The Thunderstreak jet fighter smashed into the roof of Ward North 2 at about 300 mph and the wreckage ploughed through a corridor and into two wards, killing Elsie Muirdoch, a 45-year-old mother of five who lived in South Road, Walkley.

US Air Force pilotless jet crashes into Lodge Moor Hospital, Sheffield, killing a 46 year old woman and injuring seven patients - 9th December 1955'Daylight revealed damage even more extensive than at first realised - 10th December 1955

US Air Force pilotless jet crashes into Lodge Moor Hospital, Sheffield, killing a 46 year old woman and injuring seven patients - 9th December 1955'Daylight revealed damage even more extensive than at first realised - 10th December 1955

She had been treated in the isolation hospital for gastro-enteritis and was due to be sent home two days after the crash.

Poor Mrs Murdoch suffered terrible head injuries as the jet demolished the cubicle next door to hers on the ward in No 1 Block North.

Chunks of glass from the cubicle partition next to her bed caused the fatal injuries.

Two nurses were thanked for their actions in helping terrified patients at a special meeting of the hospital’s house committee.

Margaret Schofield, aged 20, of Crossland Road, Hathersage, said: “A child came running down the corridor to me screaming and crying. I picked her up and put her in another cot with her sister.”

Margaret then stayed with Mrs Murdoch, who had been brought out of the cubicle, until she died shortly afterwards.

She said: “Everyone was wonderful, especially the patients.
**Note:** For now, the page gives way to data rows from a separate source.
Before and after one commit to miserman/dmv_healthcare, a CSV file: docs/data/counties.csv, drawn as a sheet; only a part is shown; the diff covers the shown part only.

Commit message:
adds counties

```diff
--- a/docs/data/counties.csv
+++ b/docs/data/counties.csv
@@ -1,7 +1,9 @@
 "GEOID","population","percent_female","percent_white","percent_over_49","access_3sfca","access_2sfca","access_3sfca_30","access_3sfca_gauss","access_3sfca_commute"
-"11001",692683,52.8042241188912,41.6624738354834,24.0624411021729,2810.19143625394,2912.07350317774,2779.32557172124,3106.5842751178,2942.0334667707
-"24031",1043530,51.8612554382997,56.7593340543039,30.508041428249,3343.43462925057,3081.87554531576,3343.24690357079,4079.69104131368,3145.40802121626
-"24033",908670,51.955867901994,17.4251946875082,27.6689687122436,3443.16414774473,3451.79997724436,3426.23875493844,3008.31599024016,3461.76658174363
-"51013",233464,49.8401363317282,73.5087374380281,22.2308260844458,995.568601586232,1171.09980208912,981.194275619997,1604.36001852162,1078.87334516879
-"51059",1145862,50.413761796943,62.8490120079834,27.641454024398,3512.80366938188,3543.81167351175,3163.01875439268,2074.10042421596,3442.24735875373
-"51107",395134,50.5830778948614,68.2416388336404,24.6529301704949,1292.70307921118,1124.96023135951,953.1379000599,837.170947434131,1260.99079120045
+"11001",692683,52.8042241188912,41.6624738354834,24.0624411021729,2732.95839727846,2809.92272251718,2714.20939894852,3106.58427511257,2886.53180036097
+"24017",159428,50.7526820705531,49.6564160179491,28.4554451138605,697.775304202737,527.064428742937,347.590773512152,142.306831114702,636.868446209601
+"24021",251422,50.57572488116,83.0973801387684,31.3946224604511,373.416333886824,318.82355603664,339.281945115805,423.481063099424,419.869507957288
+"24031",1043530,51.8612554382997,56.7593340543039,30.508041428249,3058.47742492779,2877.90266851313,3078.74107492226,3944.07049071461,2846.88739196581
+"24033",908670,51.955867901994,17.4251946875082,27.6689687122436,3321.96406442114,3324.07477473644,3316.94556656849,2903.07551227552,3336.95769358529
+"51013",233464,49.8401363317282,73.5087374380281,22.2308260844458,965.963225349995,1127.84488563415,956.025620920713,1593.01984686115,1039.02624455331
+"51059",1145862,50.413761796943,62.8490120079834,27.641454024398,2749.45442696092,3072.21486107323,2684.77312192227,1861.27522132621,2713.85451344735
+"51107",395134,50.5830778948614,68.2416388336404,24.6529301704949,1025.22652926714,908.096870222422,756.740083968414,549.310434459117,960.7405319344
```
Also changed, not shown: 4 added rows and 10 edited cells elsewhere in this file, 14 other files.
They were all calm and there was no panic.”

Second-year fever nurse Shirley Taylor, aged 19, of Godric Road, Shiregreen, told how she was in the kitchen when she heard a “low buzzing noise” and then saw the streak of flame as she looked up.
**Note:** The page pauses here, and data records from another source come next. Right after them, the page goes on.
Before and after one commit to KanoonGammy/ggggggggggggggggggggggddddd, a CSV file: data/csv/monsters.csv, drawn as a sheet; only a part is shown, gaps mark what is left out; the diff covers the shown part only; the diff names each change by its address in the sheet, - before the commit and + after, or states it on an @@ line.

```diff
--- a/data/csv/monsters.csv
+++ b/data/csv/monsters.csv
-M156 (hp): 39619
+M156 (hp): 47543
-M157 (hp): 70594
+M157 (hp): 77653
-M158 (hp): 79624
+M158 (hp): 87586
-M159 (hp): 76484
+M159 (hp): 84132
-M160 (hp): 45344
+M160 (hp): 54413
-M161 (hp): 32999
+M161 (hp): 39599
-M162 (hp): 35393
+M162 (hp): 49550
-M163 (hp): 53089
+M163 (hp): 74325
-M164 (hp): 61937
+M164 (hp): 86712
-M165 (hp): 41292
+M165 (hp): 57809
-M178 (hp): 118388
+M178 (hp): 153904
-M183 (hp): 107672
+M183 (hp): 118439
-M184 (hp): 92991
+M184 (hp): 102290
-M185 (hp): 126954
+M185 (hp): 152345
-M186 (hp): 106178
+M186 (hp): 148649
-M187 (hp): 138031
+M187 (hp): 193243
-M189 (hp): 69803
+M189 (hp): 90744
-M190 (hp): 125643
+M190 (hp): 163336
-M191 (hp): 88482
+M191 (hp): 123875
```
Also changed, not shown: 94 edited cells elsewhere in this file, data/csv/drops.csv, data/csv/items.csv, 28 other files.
She dashed to the far end of the ward, where six sick babies lay in their cots.

Shirley said that glass showered around her and a boulder landed near her foot.
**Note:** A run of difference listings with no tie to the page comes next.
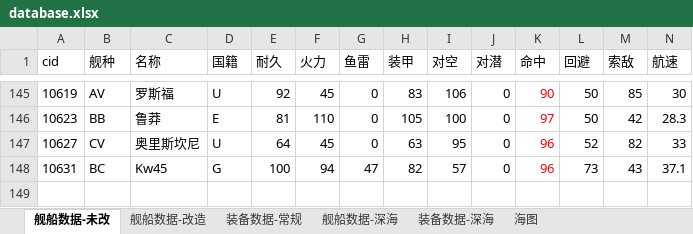
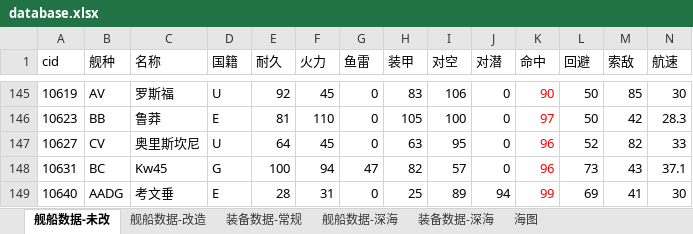
Before and after one commit to YinHeYuanZheng/WSGR_simulation, an Excel workbook: depend/ship/database.xlsx, sheet 舰船数据-未改, drawn as a sheet; only a part is shown, gaps mark what is left out; values as stored, in another font and other column widths than the file's, no borders; conditional formats not drawn; rows hold the shown columns only; the diff names each change by its address in the sheet, - before the commit and + after, or states it on an @@ line.

```diff
--- a/depend/ship/database.xlsx (sheet 舰船数据-未改)
+++ b/depend/ship/database.xlsx (sheet 舰船数据-未改)
+row 149: 10640 | AADG | 考文垂 | E | 28 | 31 | 0 | 25 | 89 | 94 | 99 | 69 | 41 | 30
```
Also changed, not shown: sheet 装备数据-深海, sheet 装备数据-常规, 4 other files.
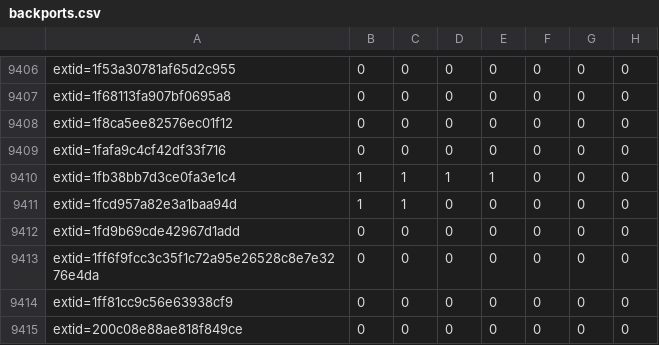
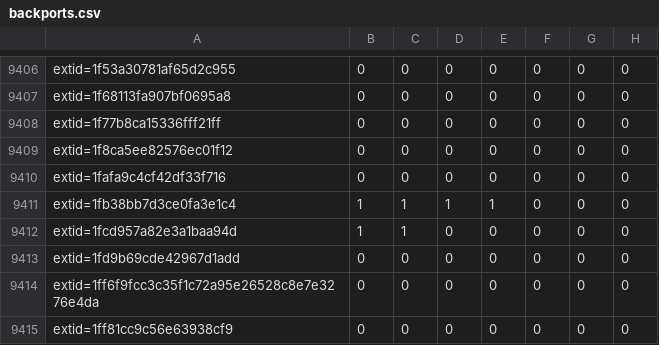
Before and after one commit to sirdarckcat/linux-queries, a CSV file: backports.csv, drawn as a sheet; only a part is shown, gaps mark what is left out; the shorter side is filled out with more unchanged rows.

```diff
--- a/backports.csv
+++ b/backports.csv
@@ -9407,2 +9407,3 @@ extid=1f53a30781af65d2c955,0,0,0,0,0,0,0
 extid=1f68113fa907bf0695a8,0,0,0,0,0,0,0
+extid=1f77b8ca15336fff21ff,0,0,0,0,0,0,0
 extid=1f8ca5ee82576ec01f12,0,0,0,0,0,0,0
```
She helped to wheel patients who could not get out of bed on to the verandah, carrying or assisting others away from the danger.

That took until about 8.20pm, when she simply went off for her supper and then to bed.

She added: “But I didn’t sleep very well” with amazing understatement.

The inquest into Mrs Murdoch’s death was told by hospital van driver Douglas Marsden of Redmires Road that he had been outside the dispensary unloading a van and seen the plane about 60 feet in the air.

Following the “deafening” crash, he went to help move patients from the wards, including Mrs Murdoch.

The plane’s pilot, Lieut Roy Garland Evans, aged 24, baled out when he had been lost for more than an hour and was running out of fuel.

He told a board of inquiry that he believed he had set the plane on a course for open countryside and it may have turned.

The official verdict was that ‘fuel starvation’ was responsible for the crash.

Lieut Evans said he was “terribly sorry” for what had happened.

His plane, which was said to be a secret F-84 jet, was based in Sculthorpe, Norfolk and was headed north on a training flight at the time.

The story made front page news in national newspapers at the time.

Theo Pearson, vice-chairman of the hospital board, said that the aircraft did far less damage than it might have done.

He thought that if it had come down lower, it might have crashed lengthways through the hospital, killing everyone in it.

Just 11 years later, in August 1967, there was another minor incident involving an aircraft at the hospital.

An RAF heliciopter flying a seriously-injured schoolboy to the hospital for treatment overshot the newly-laid landing pad and came down safely 50 yards away in a hospital sports field.